» **Aim of the exercise**: Here the requirement is to repeat every record exactly, in full.

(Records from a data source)
........

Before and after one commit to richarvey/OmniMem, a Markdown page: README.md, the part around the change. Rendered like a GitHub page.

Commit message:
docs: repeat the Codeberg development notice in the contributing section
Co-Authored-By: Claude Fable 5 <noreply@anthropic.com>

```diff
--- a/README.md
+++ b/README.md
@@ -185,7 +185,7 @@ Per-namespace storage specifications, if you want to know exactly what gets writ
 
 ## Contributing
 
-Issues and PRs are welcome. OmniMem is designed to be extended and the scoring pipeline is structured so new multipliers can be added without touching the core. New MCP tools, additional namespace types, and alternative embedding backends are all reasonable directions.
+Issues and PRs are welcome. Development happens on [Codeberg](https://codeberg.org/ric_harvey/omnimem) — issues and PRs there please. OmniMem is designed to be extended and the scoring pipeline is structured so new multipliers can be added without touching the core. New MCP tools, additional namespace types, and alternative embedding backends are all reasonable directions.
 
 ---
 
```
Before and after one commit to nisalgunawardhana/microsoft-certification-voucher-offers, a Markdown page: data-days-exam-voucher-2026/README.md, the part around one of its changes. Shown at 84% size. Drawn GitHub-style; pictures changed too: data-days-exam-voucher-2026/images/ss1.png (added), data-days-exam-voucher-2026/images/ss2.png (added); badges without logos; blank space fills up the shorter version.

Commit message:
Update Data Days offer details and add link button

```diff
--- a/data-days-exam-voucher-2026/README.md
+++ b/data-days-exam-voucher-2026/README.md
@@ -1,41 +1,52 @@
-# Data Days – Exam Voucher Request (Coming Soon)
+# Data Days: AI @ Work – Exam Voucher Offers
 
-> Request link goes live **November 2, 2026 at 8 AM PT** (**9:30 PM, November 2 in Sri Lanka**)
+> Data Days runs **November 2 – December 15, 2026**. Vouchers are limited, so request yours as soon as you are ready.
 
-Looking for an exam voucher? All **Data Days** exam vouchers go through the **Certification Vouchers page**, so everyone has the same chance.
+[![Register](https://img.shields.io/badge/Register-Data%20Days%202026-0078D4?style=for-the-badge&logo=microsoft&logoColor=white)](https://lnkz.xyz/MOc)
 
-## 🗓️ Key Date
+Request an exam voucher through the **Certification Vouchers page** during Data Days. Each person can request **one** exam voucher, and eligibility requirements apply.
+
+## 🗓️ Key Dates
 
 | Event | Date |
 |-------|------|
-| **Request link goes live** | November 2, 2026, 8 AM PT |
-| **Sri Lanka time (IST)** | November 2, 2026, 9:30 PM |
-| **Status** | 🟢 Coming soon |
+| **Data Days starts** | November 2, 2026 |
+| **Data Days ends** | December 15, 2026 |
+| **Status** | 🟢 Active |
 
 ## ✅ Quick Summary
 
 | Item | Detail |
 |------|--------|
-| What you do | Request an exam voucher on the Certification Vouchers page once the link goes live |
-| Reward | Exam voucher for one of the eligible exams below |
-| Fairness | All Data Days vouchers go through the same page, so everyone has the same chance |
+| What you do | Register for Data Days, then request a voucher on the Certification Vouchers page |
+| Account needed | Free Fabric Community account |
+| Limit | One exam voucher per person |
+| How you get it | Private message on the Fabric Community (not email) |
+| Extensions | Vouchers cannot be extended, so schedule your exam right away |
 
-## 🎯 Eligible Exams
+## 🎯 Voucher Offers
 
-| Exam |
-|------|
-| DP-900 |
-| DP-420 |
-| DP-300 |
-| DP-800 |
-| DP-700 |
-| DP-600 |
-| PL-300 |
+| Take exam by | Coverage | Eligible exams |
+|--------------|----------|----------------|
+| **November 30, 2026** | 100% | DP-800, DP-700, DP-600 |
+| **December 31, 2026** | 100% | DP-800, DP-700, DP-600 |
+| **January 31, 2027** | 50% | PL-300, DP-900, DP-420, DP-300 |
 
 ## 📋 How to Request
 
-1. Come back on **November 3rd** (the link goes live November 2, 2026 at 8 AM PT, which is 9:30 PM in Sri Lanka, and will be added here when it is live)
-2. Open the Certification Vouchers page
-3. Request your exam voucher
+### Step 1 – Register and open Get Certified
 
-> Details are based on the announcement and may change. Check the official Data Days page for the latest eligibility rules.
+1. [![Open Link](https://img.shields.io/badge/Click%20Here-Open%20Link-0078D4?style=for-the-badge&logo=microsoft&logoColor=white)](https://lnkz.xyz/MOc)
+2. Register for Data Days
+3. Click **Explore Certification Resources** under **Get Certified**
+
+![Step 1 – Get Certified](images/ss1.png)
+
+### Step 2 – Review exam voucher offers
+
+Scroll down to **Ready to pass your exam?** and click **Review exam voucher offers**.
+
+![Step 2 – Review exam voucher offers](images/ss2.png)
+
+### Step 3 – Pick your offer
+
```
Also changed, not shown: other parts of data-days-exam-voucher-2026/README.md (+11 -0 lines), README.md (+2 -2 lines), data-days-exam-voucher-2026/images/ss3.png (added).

........

» **Response area**:
Before and after one commit to richarvey/OmniMem, a Markdown page: README.md, the part around the change. Rendered like a GitHub page.

Commit message:
docs: repeat the Codeberg development notice in the contributing section
Co-Authored-By: Claude Fable 5 <noreply@anthropic.com>

```diff
--- a/README.md
+++ b/README.md
@@ -185,7 +185,7 @@ Per-namespace storage specifications, if you want to know exactly what gets writ
 
 ## Contributing
 
-Issues and PRs are welcome. OmniMem is designed to be extended and the scoring pipeline is structured so new multipliers can be added without touching the core. New MCP tools, additional namespace types, and alternative embedding backends are all reasonable directions.
+Issues and PRs are welcome. Development happens on [Codeberg](https://codeberg.org/ric_harvey/omnimem) — issues and PRs there please. OmniMem is designed to be extended and the scoring pipeline is structured so new multipliers can be added without touching the core. New MCP tools, additional namespace types, and alternative embedding backends are all reasonable directions.
 
 ---
 
```
Before and after one commit to nisalgunawardhana/microsoft-certification-voucher-offers, a Markdown page: data-days-exam-voucher-2026/README.md, the part around one of its changes. Shown at 84% size. Drawn GitHub-style; pictures changed too: data-days-exam-voucher-2026/images/ss1.png (added), data-days-exam-voucher-2026/images/ss2.png (added); badges without logos; blank space fills up the shorter version.

Commit message:
Update Data Days offer details and add link button

```diff
--- a/data-days-exam-voucher-2026/README.md
+++ b/data-days-exam-voucher-2026/README.md
@@ -1,41 +1,52 @@
-# Data Days – Exam Voucher Request (Coming Soon)
+# Data Days: AI @ Work – Exam Voucher Offers
 
-> Request link goes live **November 2, 2026 at 8 AM PT** (**9:30 PM, November 2 in Sri Lanka**)
+> Data Days runs **November 2 – December 15, 2026**. Vouchers are limited, so request yours as soon as you are ready.
 
-Looking for an exam voucher? All **Data Days** exam vouchers go through the **Certification Vouchers page**, so everyone has the same chance.
+[![Register](https://img.shields.io/badge/Register-Data%20Days%202026-0078D4?style=for-the-badge&logo=microsoft&logoColor=white)](https://lnkz.xyz/MOc)
 
-## 🗓️ Key Date
+Request an exam voucher through the **Certification Vouchers page** during Data Days. Each person can request **one** exam voucher, and eligibility requirements apply.
+
+## 🗓️ Key Dates
 
 | Event | Date |
 |-------|------|
-| **Request link goes live** | November 2, 2026, 8 AM PT |
-| **Sri Lanka time (IST)** | November 2, 2026, 9:30 PM |
-| **Status** | 🟢 Coming soon |
+| **Data Days starts** | November 2, 2026 |
+| **Data Days ends** | December 15, 2026 |
+| **Status** | 🟢 Active |
 
 ## ✅ Quick Summary
 
 | Item | Detail |
 |------|--------|
-| What you do | Request an exam voucher on the Certification Vouchers page once the link goes live |
-| Reward | Exam voucher for one of the eligible exams below |
-| Fairness | All Data Days vouchers go through the same page, so everyone has the same chance |
+| What you do | Register for Data Days, then request a voucher on the Certification Vouchers page |
+| Account needed | Free Fabric Community account |
+| Limit | One exam voucher per person |
+| How you get it | Private message on the Fabric Community (not email) |
+| Extensions | Vouchers cannot be extended, so schedule your exam right away |
 
-## 🎯 Eligible Exams
+## 🎯 Voucher Offers
 
-| Exam |
-|------|
-| DP-900 |
-| DP-420 |
-| DP-300 |
-| DP-800 |
-| DP-700 |
-| DP-600 |
-| PL-300 |
+| Take exam by | Coverage | Eligible exams |
+|--------------|----------|----------------|
+| **November 30, 2026** | 100% | DP-800, DP-700, DP-600 |
+| **December 31, 2026** | 100% | DP-800, DP-700, DP-600 |
+| **January 31, 2027** | 50% | PL-300, DP-900, DP-420, DP-300 |
 
 ## 📋 How to Request
 
-1. Come back on **November 3rd** (the link goes live November 2, 2026 at 8 AM PT, which is 9:30 PM in Sri Lanka, and will be added here when it is live)
-2. Open the Certification Vouchers page
-3. Request your exam voucher
+### Step 1 – Register and open Get Certified
 
-> Details are based on the announcement and may change. Check the official Data Days page for the latest eligibility rules.
+1. [![Open Link](https://img.shields.io/badge/Click%20Here-Open%20Link-0078D4?style=for-the-badge&logo=microsoft&logoColor=white)](https://lnkz.xyz/MOc)
+2. Register for Data Days
+3. Click **Explore Certification Resources** under **Get Certified**
+
+![Step 1 – Get Certified](images/ss1.png)
+
+### Step 2 – Review exam voucher offers
+
+Scroll down to **Ready to pass your exam?** and click **Review exam voucher offers**.
+
+![Step 2 – Review exam voucher offers](images/ss2.png)
+
+### Step 3 – Pick your offer
+
```
Also changed, not shown: other parts of data-days-exam-voucher-2026/README.md (+11 -0 lines), README.md (+2 -2 lines), data-days-exam-voucher-2026/images/ss3.png (added).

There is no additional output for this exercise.